I am assuming (unless otherwise noted) that Q stands for the rationals.

Yes, Q=rationals, R=reals; but how and why is mapping of Q to Q relevant here, since I am later asked about map of function R to R?

It is relevant because it is a critical hypothesis for the problem. You are also given that f is non decreasing and that f restricted to Q is a bijection. Think about what the map f restricted to Q looks like. Where does f(q) go to?

Now, where does f map the irrational points to?

Since I=irrationals are uncountable and so are reals I guess we could create a bijection between the two (not sure if I am correct here), but I suppose I would be mapped to R.

Ah, I deleted my previous post, what I said was incorrect!. But... let me try to be more helpful: try this outline of a proof (if you like):

1) show that the restriction of f to Q is continuous (treat Q as a metric space on its own and apply the epsilon delta definition).

2) show that there exists a unique extension of f:Q->Q to f:R->R such that f is continuous on R (proving this is fairly easy via contradiction).

3) show that f being non-decreasing on Q and continuous on Q implies it is this candidate function (step 2 isn't entirely necessary, but it should help provide a lot more intuition to make this last leap).

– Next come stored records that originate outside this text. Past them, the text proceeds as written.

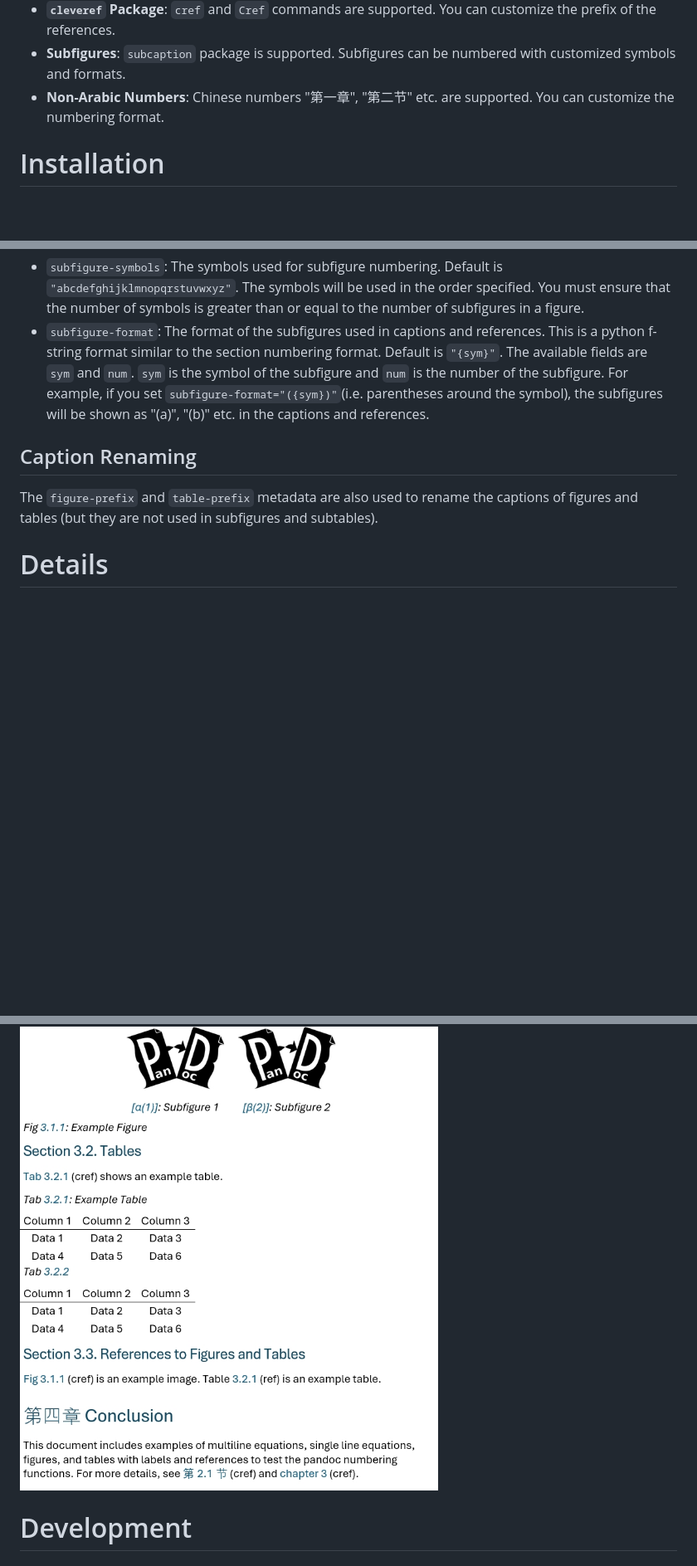
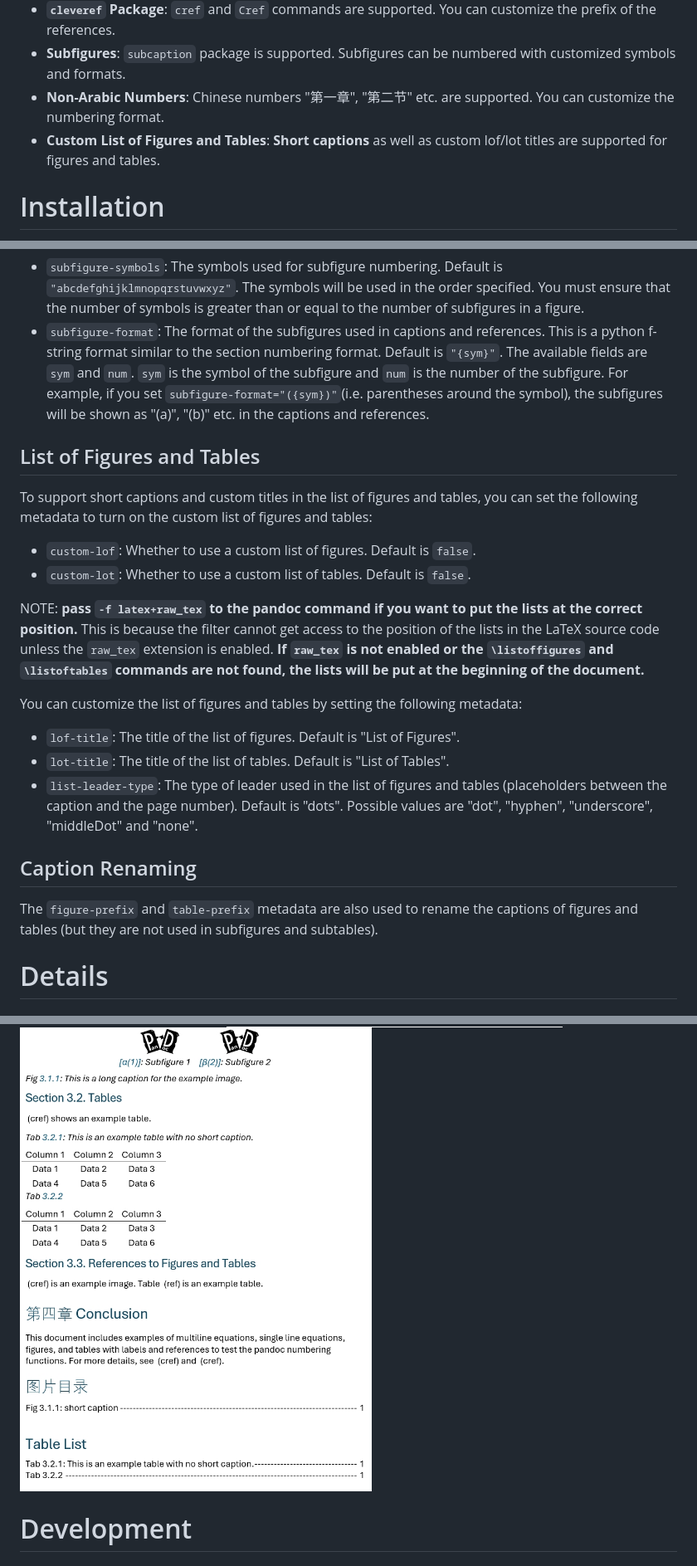
Before and after one commit to fncokg/pandoc-tex-numbering, a Markdown page: README.md, 3 parts joined by grey strips. Shown: that part at 83% size. Rendered like a GitHub page; pictures changed too: images/custom-page1.jpg, images/custom-page2.jpg; blank space fills up the shorter version.

```diff
--- a/README.md
+++ b/README.md
@@ -40,6 +41,7 @@ With `pandoc-tex-numbering`, you can convert your LaTeX source codes to any form
 - **`cleveref` Package**: `cref` and `Cref` commands are supported. You can customize the prefix of the references.
 - **Subfigures**: `subcaption` package is supported. Subfigures can be numbered with customized symbols and formats.
 - **Non-Arabic Numbers**: Chinese numbers "第一章", "第二节" etc. are supported. You can customize the numbering format.
+- **Custom List of Figures and Tables**: **Short captions** as well as custom lof/lot titles are supported for figures and tables.
 
 # Installation
 
@@ -97,9 +99,20 @@ You can use the `subcaption` package to create subfigures. The filter will autom
 - `subfigure-symbols`: The symbols used for subfigure numbering. Default is `"abcdefghijklmnopqrstuvwxyz"`. The symbols will be used in the order specified. You must ensure that the number of symbols is greater than or equal to the number of subfigures in a figure.
 - `subfigure-format`: The format of the subfigures used in captions and references. This is a python f-string format similar to the section numbering format. Default is `"{sym}"`. The available fields are `sym` and `num`. `sym` is the symbol of the subfigure and `num` is the number of the subfigure. For example, if you set `subfigure-format="({sym})"`(i.e. parentheses around the symbol), the subfigures will be shown as "(a)", "(b)" etc. in the captions and references.
 
+## List of Figures and Tables
+To support short captions and custom titles in the list of figures and tables, you can set the following metadata to turn on the custom list of figures and tables:
+- `custom-lof`: Whether to use a custom list of figures. Default is `false`.
+- `custom-lot`: Whether to use a custom list of tables. Default is `false`.
+
+NOTE: **pass `-f latex+raw_tex` to the pandoc command if you want to put the lists at the correct position.** This is because the filter cannot get access to the position of the lists in the LaTeX source code unless the `raw_tex` extension is enabled. **If `raw_tex` is not enabled or the `\listoffigures` and `\listoftables` commands are not found, the lists will be put at the beginning of the document.**
+
+You can customize the list of figures and tables by setting the following metadata:
+- `lof-title`: The title of the list of figures. Default is "List of Figures".
+- `lot-title`: The title of the list of tables. Default is "List of Tables".
+- `list-leader-type`: The type of leader used in the list of figures and tables (placeholders between the caption and the page number). Default is "dots". Possible values are "dot", "hyphen", "underscore", "middleDot" and "none".
+
 ## Caption Renaming
 The `figure-prefix` and `table-prefix` metadata are also used to rename the captions of figures and tables (but they are not used in subfigures and subtables).
-
 
 # Details
 
```
Also changed, not shown: other parts of README.md (+12 -2 lines), CHANGELOG.md (+8 -4 lines), 7 other files.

I'm quite drowsy, so if something sounds confusing tell me.

I'm sorry, but I'm not familiar with the term "unique extension" what do you mean by that?

I'm sorry, but I'm not familiar with the term "unique extension" what do you mean by that?

Oh no prob. An extension of a function f:Q->Q to a function g:R->R is g such that for every x in Q, f(x) = g(x).